How to complete this task: Write out the entries exactly, leaving out every picture.

Modification records
▼▼▼
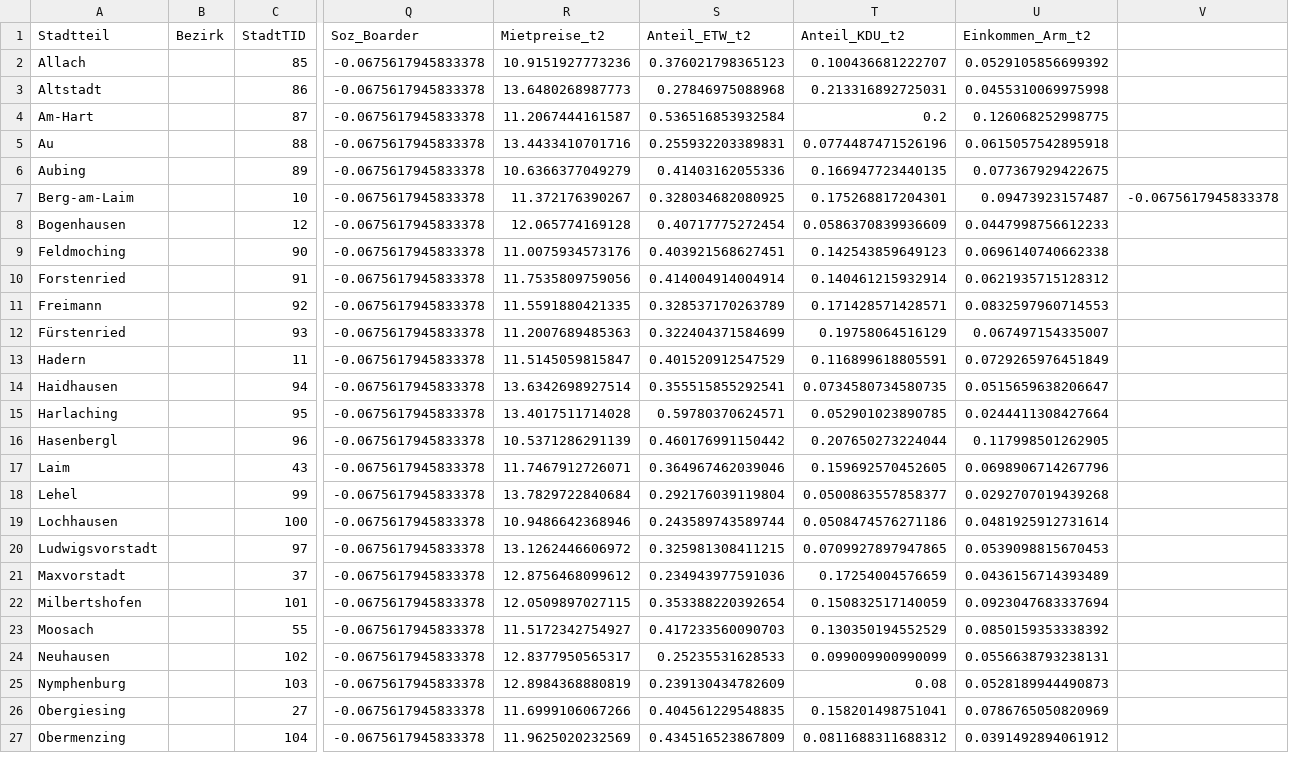
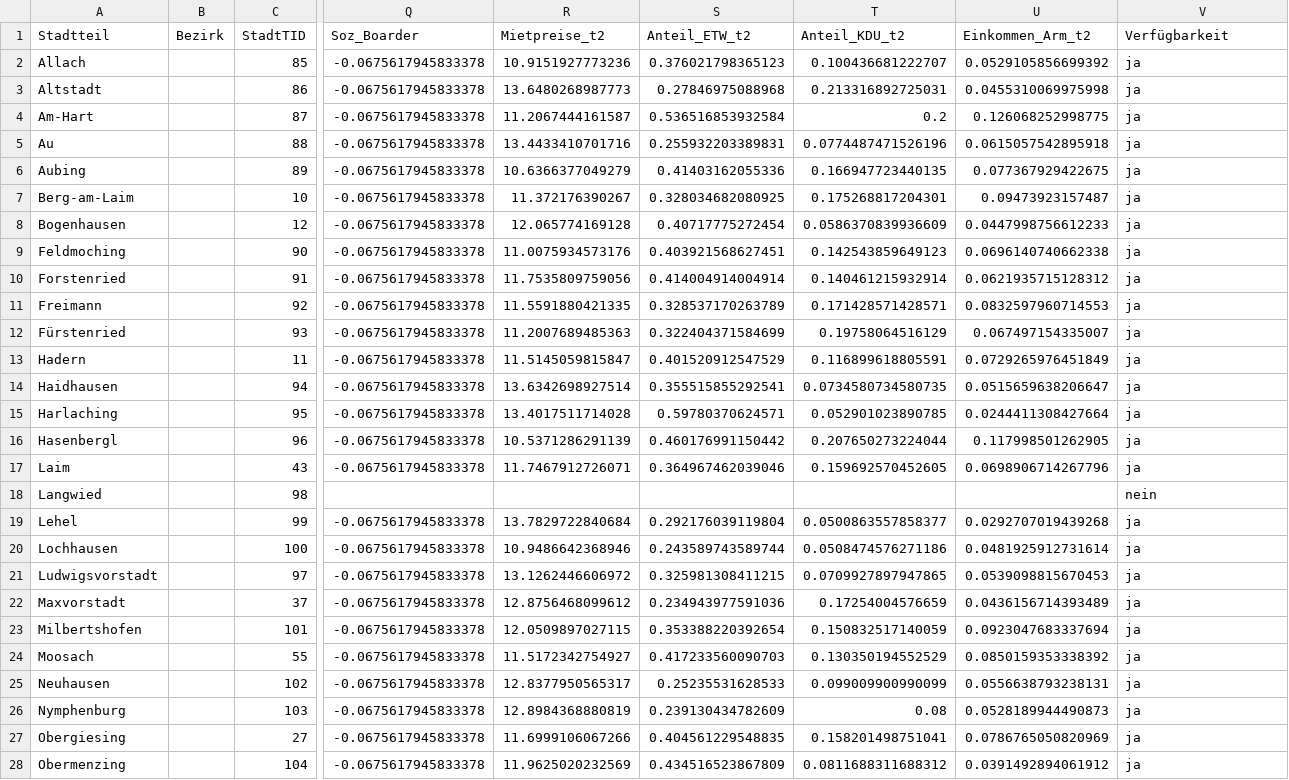
Before and after one commit to schnuko/gentrimap, a CSV file: _/data/trends/trends_analysis.csv, drawn as a sheet; only a part is shown, gaps mark what is left out; addresses are those after the commit; rows hold the shown columns only; the diff covers the shown part only; the diff names each change by its address in the sheet, - before the commit and + after, or states it on an @@ line.

Commit message:
Add available column to trends_analysis.csv

```diff
--- a/_/data/trends/trends_analysis.csv
+++ b/_/data/trends/trends_analysis.csv
-V1: (empty)
+V1: Verfügbarkeit
-V2:V6 (Verfügbarkeit): (empty)
+V2:V6 (Verfügbarkeit): ja
-V7 (Verfügbarkeit): -0.0675617945833378
+V7 (Verfügbarkeit): ja
-V8:V17 (Verfügbarkeit): (empty)
+V8:V17 (Verfügbarkeit): ja
+row 18: Langwied |  | 98 |  |  |  |  |  | nein
-V19:V28 (Verfügbarkeit): (empty)
+V19:V28 (Verfügbarkeit): ja
```
Also changed, not shown: 15 edited cells elsewhere in this file.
▲▲▲
Result of this task:
Before and after one commit to schnuko/gentrimap, a CSV file: _/data/trends/trends_analysis.csv, drawn as a sheet; only a part is shown, gaps mark what is left out; addresses are those after the commit; rows hold the shown columns only; the diff covers the shown part only; the diff names each change by its address in the sheet, - before the commit and + after, or states it on an @@ line.

Commit message:
Add available column to trends_analysis.csv

```diff
--- a/_/data/trends/trends_analysis.csv
+++ b/_/data/trends/trends_analysis.csv
-V1: (empty)
+V1: Verfügbarkeit
-V2:V6 (Verfügbarkeit): (empty)
+V2:V6 (Verfügbarkeit): ja
-V7 (Verfügbarkeit): -0.0675617945833378
+V7 (Verfügbarkeit): ja
-V8:V17 (Verfügbarkeit): (empty)
+V8:V17 (Verfügbarkeit): ja
+row 18: Langwied |  | 98 |  |  |  |  |  | nein
-V19:V28 (Verfügbarkeit): (empty)
+V19:V28 (Verfügbarkeit): ja
```
Also changed, not shown: 15 edited cells elsewhere in this file.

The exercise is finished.